[Available data]
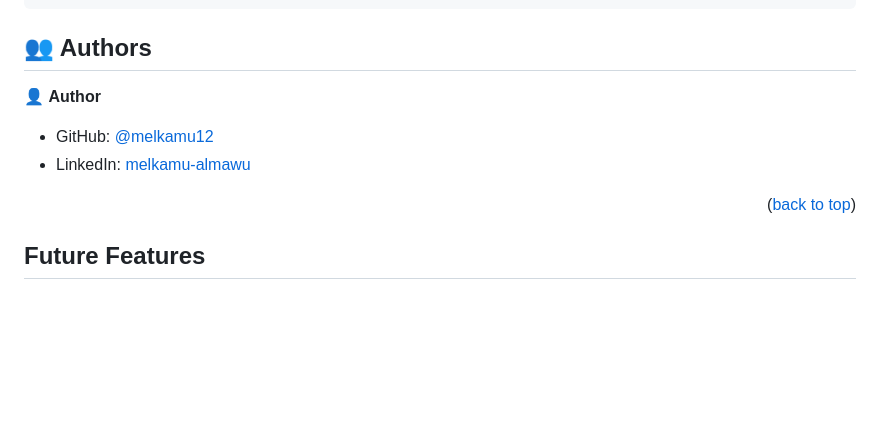
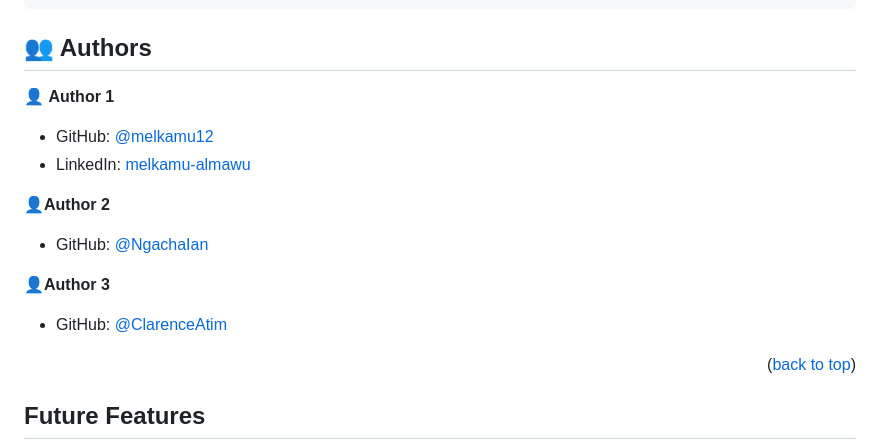
Before and after one commit to melkamu12/Portfolio-AnimationsTr, a Markdown page: README.md, the part around one of its changes. Rendered like a GitHub page; blank space fills up the shorter version.

```diff
--- a/README.md
+++ b/README.md
@@ -123,10 +122,18 @@ Example command:
 
 ## 👥 Authors <a name="authors"></a>
 
-👤 **Author**
+👤 **Author 1**
 
 - GitHub: [@melkamu12](https://github.com/melkamu12)
 - LinkedIn: [melkamu-almawu](https://www.linkedin.com/in/melkamu-almawu/)
+
+👤**Author 2**
+
+- GitHub: [@NgachaIan](https://github.com/NgachaIan)
+
+👤**Author 3**
+
+- GitHub: [@ClarenceAtim](https://github.com/ClarenceAtim)
 
 <p align="right">(<a href="#readme-top">back to top</a>)</p>
 
```
Also changed, not shown: other parts of README.md (+0 -2 lines).
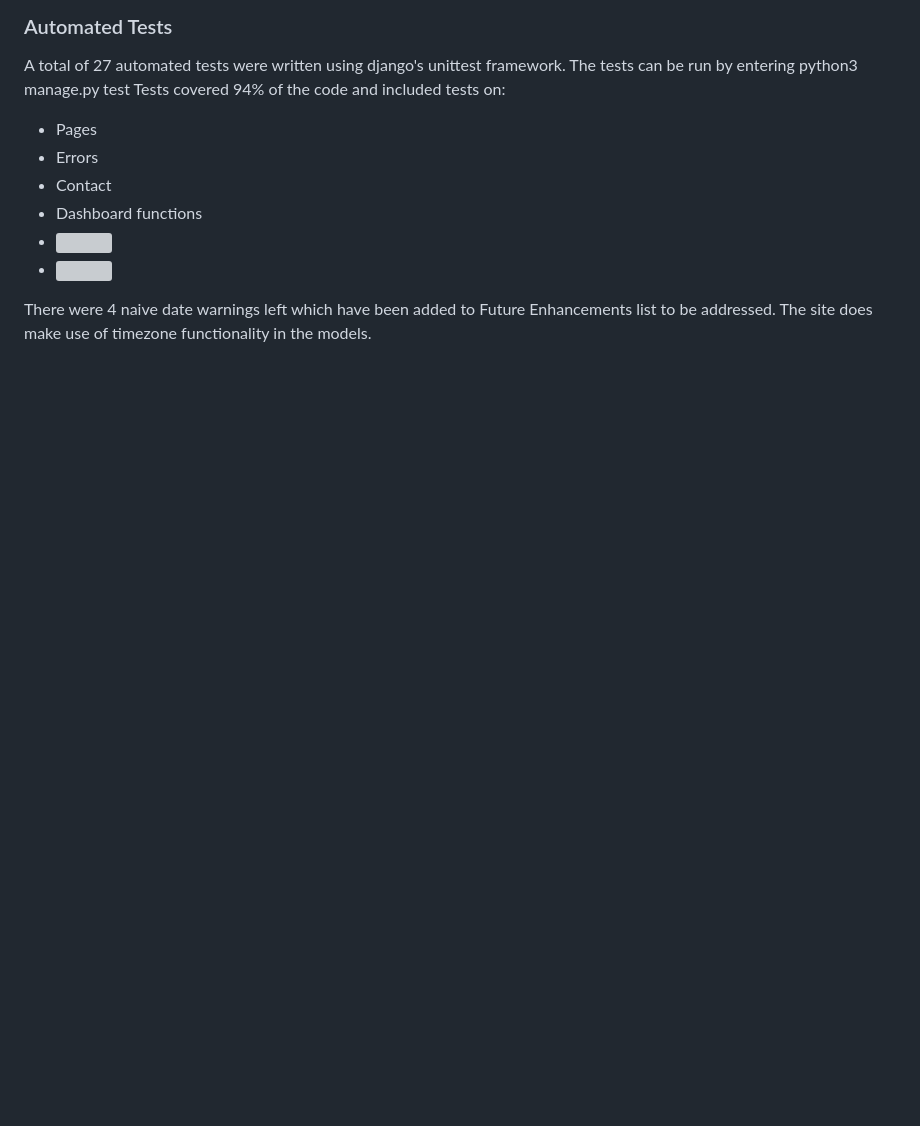
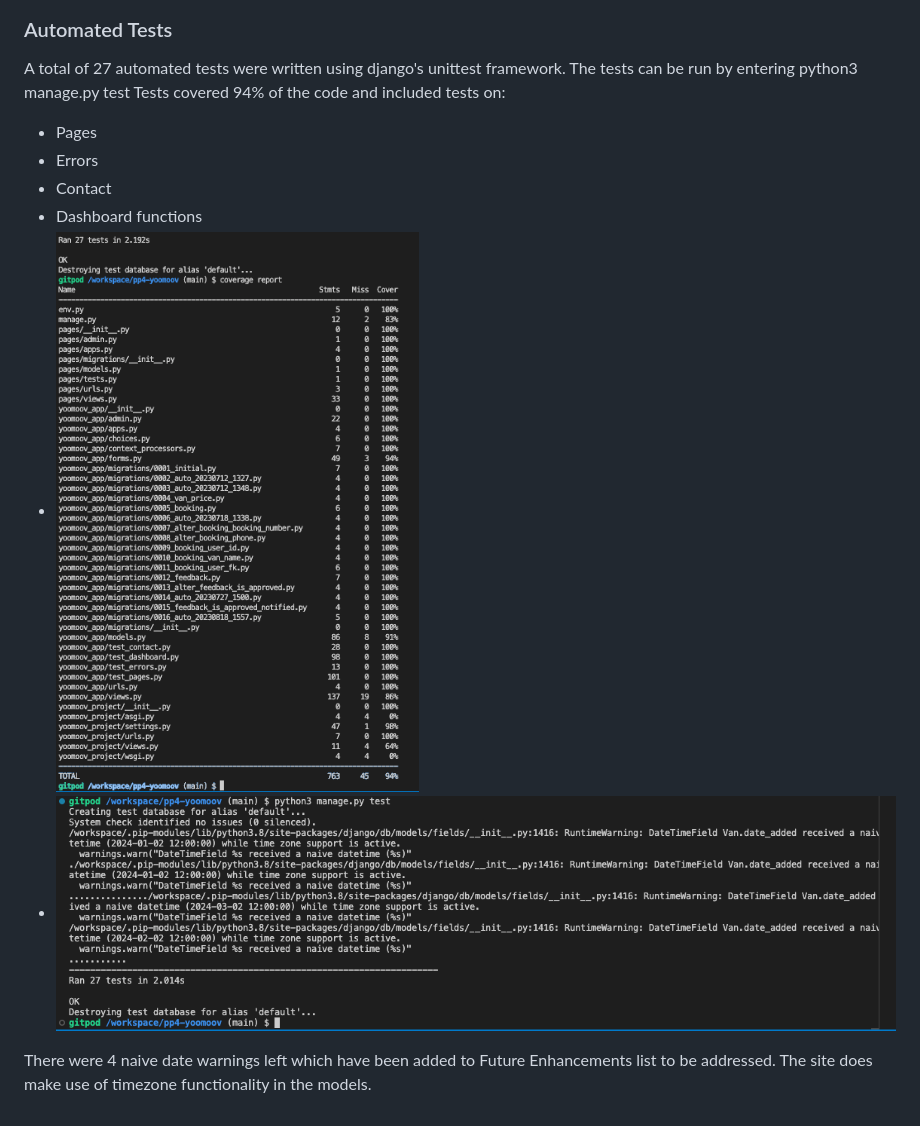
Before and after one commit to rstan-dev/pp4-yoomoov, a Markdown page: TESTING.md, the part around the change. Drawn GitHub-style; blank space fills up the shorter version; grey boxes are pictures that could not be loaded.

Commit message:
docs: update testing.md

```diff
--- a/TESTING.md
+++ b/TESTING.md
@@ -79,6 +79,6 @@
   - Contact
   - Dashboard functions
   - <img src="https://github.com/rstan-dev/pp4-yoomoov/blob/main/documentation/testing/unittest_coverage_report.png">
-  - <img src="https://github.com/rstan-dev/pp4-yoomoov/blob/main/documentation/testing/unittest_results_with_warninbgs.png">
+  - <img src="https://github.com/rstan-dev/pp4-yoomoov/blob/main/documentation/testing/unittest_results_with_warnings.png">
 
   There were 4 naive date warnings left which have been added to Future Enhancements list to be addressed.  The site does make use of timezone functionality in the models.
```
Also changed, not shown: documentation/testing/unittest_coverage_report.png (renamed from documentation/readme/unittest_coverage_report.png), documentation/testing/unittest_results_with_warnings.png (renamed from documentation/readme/unittest_results_with_warnings.png).
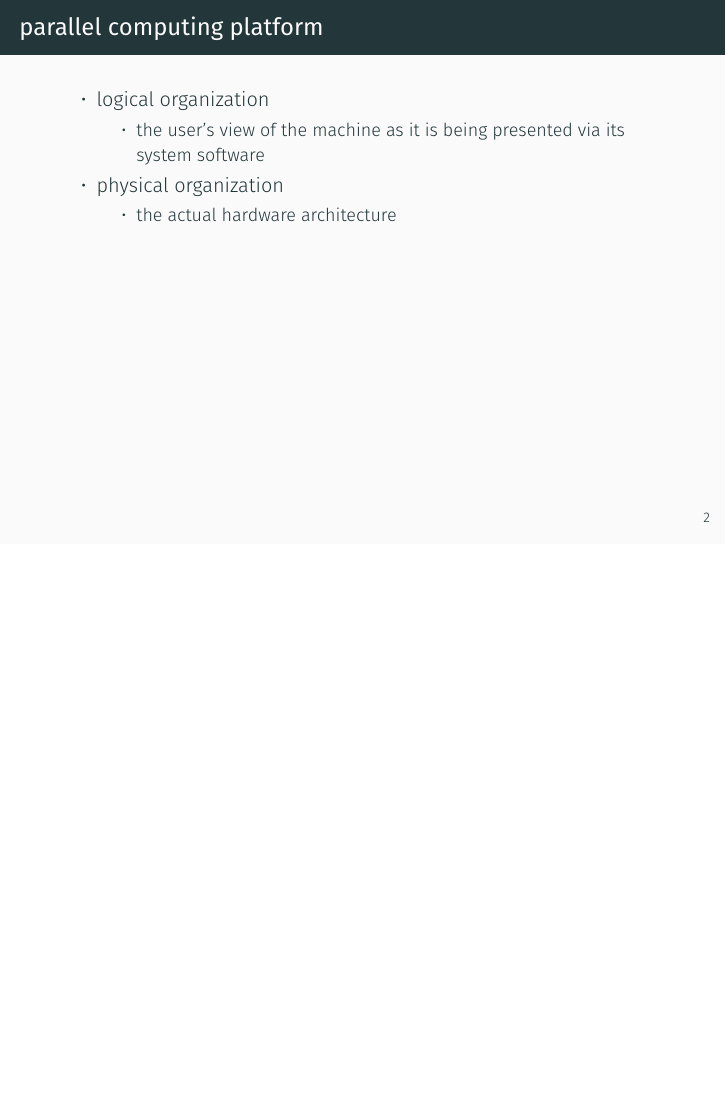
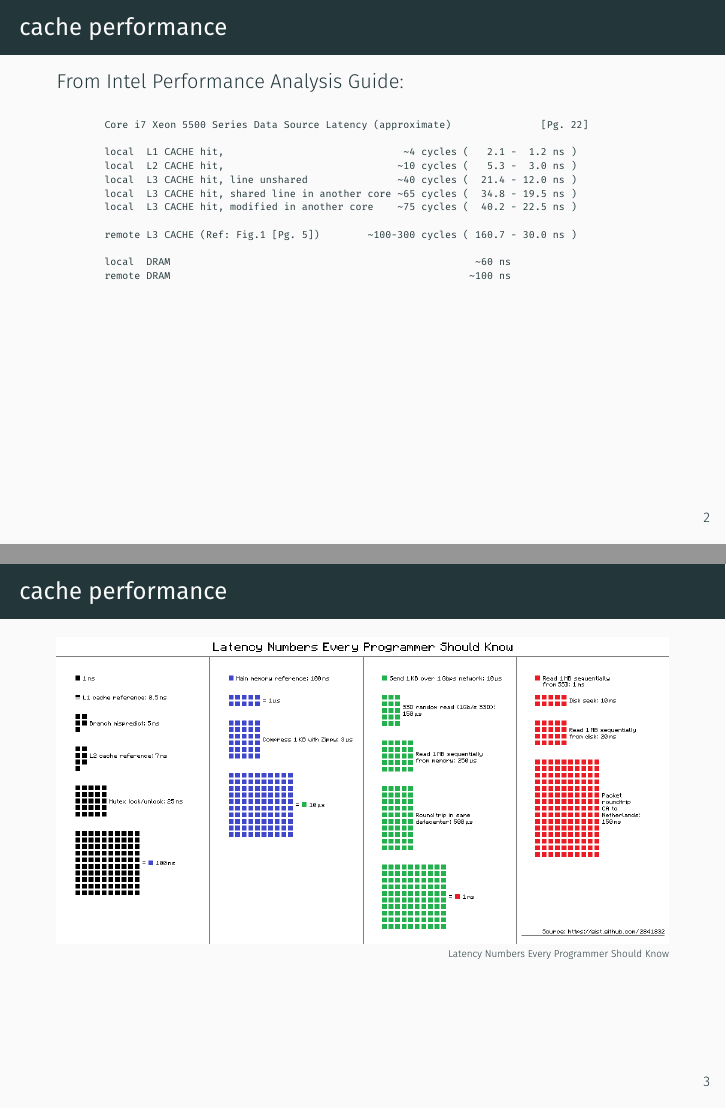
Before and after one commit to CSBSJU/CSCI-351, LaTeX slides (modules/01 parallel architectures/slides/slides.tex): page 3 of 10 before the commit and pages 3 and 4 of 12 after it, the two joined at a grey line, the shorter picture padded with empty space. The pictures show the PDF file modules/01 parallel architectures/slides/slides-final.pdf that the author committed with the source.

Commit message:
presented version

```diff
--- a/modules/01 parallel architectures/slides/slides.tex
+++ b/modules/01 parallel architectures/slides/slides.tex
@@ -63,6 +71,32 @@
           threads share an address space
       \end{itemize}
     }
+  \end{frame}
+
+  \begin{frame}[fragile]{cache performance}
+    From Intel Performance Analysis Guide:
+    \begin{tiny}
+      \begin{verbatim}
+        Core i7 Xeon 5500 Series Data Source Latency (approximate)               [Pg. 22]
+
+        local  L1 CACHE hit,                              ~4 cycles (   2.1 -  1.2 ns )
+        local  L2 CACHE hit,                             ~10 cycles (   5.3 -  3.0 ns )
+        local  L3 CACHE hit, line unshared               ~40 cycles (  21.4 - 12.0 ns )
+        local  L3 CACHE hit, shared line in another core ~65 cycles (  34.8 - 19.5 ns )
+        local  L3 CACHE hit, modified in another core    ~75 cycles (  40.2 - 22.5 ns )
+
+        remote L3 CACHE (Ref: Fig.1 [Pg. 5])        ~100-300 cycles ( 160.7 - 30.0 ns )
+
+        local  DRAM                                                   ~60 ns
+        remote DRAM                                                  ~100 ns
+      \end{verbatim}
+    \end{tiny}
+  \end{frame}
+
+  \begin{frame}{cache performance}
+    \includegraphics[width=\textwidth]{cache-perf.png}\\
+    \hfill \tiny{\href{https://i.stack.imgur.com/a7jWu.png}{Latency Numbers
+    Every Programmer Should Know}}
   \end{frame}
 
   \begin{frame}{parallel computing platform}
```
Also changed, not shown: modules/01 parallel architectures/slides/cache-perf.png (added), modules/01 parallel architectures/slides/slides-final.pdf, modules/01 parallel architectures/slides/slides-notes.pdf, modules/01 parallel architectures/slides/slides.tex (10 more changed lines).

[Task to complete]
Every line that holds the word "pictures" should be copied from the listing.

[Solution to this task]
Before and after one commit to rstan-dev/pp4-yoomoov, a Markdown page: TESTING.md, the part around the change. Drawn GitHub-style; blank space fills up the shorter version; grey boxes are pictures that could not be loaded.
Before and after one commit to CSBSJU/CSCI-351, LaTeX slides (modules/01 parallel architectures/slides/slides.tex): page 3 of 10 before the commit and pages 3 and 4 of 12 after it, the two joined at a grey line, the shorter picture padded with empty space. The pictures show the PDF file modules/01 parallel architectures/slides/slides-final.pdf that the author committed with the source.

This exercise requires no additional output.